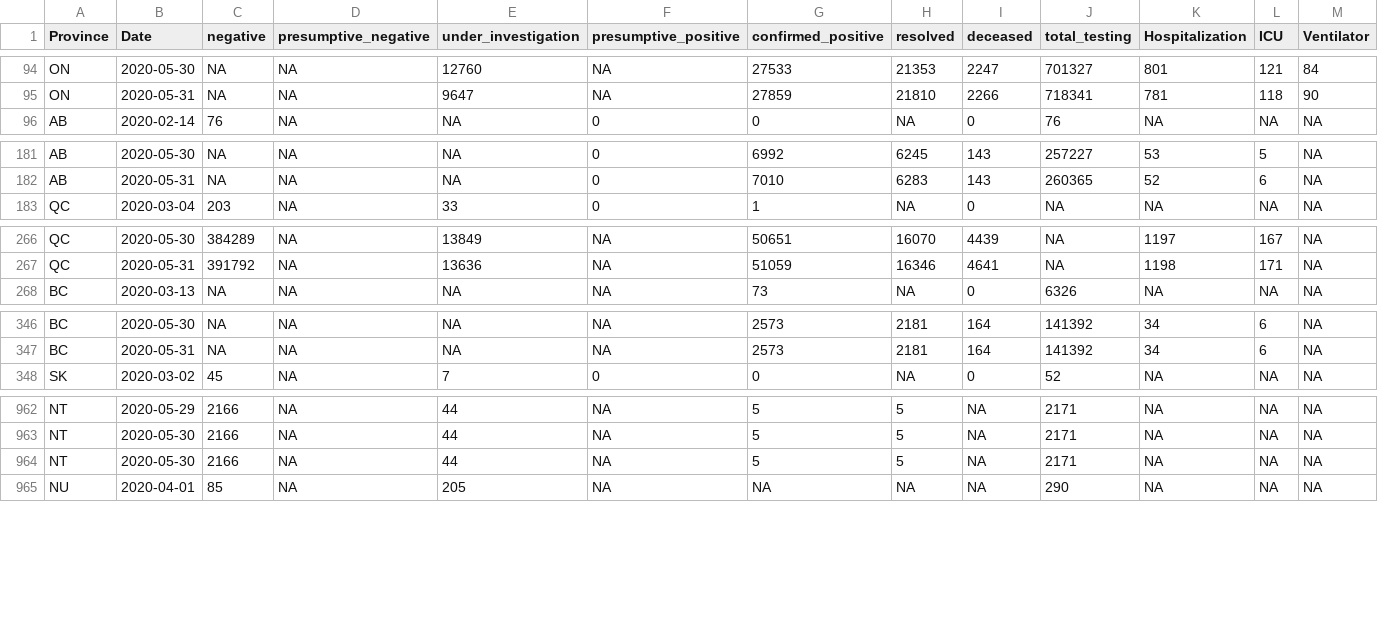
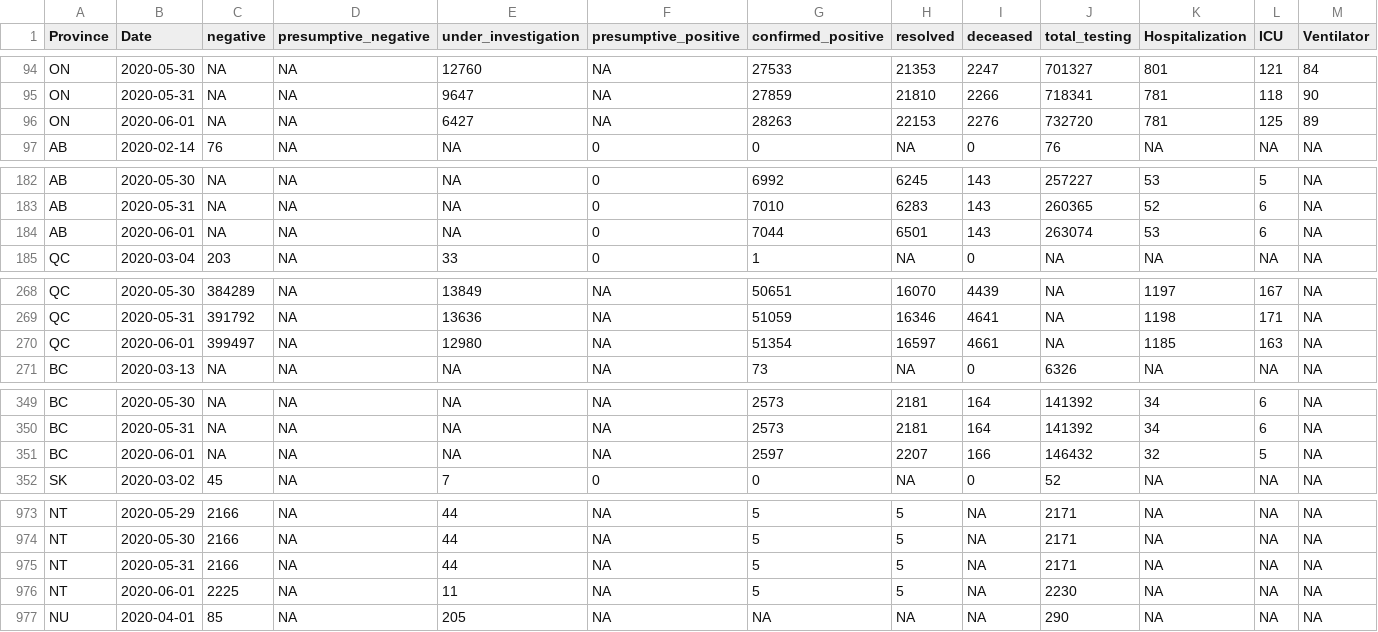
Before and after one commit to wzmli/COVID19-Canada, a CSV file: COVID19_Canada.csv, drawn as a sheet; only a part is shown, gaps mark what is left out; addresses are those after the commit; rows hold the shown columns only; the diff covers the shown part only; the diff names each change by its address in the sheet, - before the commit and + after, or states it on an @@ line.

```diff
--- a/COVID19_Canada.csv
+++ b/COVID19_Canada.csv
+row 96: ON | 2020-06-01 | NA | NA | 6427 | NA | 28263 | 22153 | 2276 | 732720 | 781 | 125 | 89
+row 184: AB | 2020-06-01 | NA | NA | NA | 0 | 7044 | 6501 | 143 | 263074 | 53 | 6 | NA
+row 270: QC | 2020-06-01 | 399497 | NA | 12980 | NA | 51354 | 16597 | 4661 | NA | 1185 | 163 | NA
+row 351: BC | 2020-06-01 | NA | NA | NA | NA | 2597 | 2207 | 166 | 146432 | 32 | 5 | NA
-B975 (Date): 2020-05-30
+B975 (Date): 2020-05-31
+row 976: NT | 2020-06-01 | 2225 | NA | 11 | NA | 5 | 5 | NA | 2230 | NA | NA | NA
```
Also changed, not shown: 8 added rows elsewhere in this file, git_push/clean.Rout.csv, 5 other files.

Activity: Lines of the listing above that contain the word "shown" must all be copied.

Solution for this exercise:
Before and after one commit to wzmli/COVID19-Canada, a CSV file: COVID19_Canada.csv, drawn as a sheet; only a part is shown, gaps mark what is left out; addresses are those after the commit; rows hold the shown columns only; the diff covers the shown part only; the diff names each change by its address in the sheet, - before the commit and + after, or states it on an @@ line.
Also changed, not shown: 8 added rows elsewhere in this file, git_push/clean.Rout.csv, 5 other files.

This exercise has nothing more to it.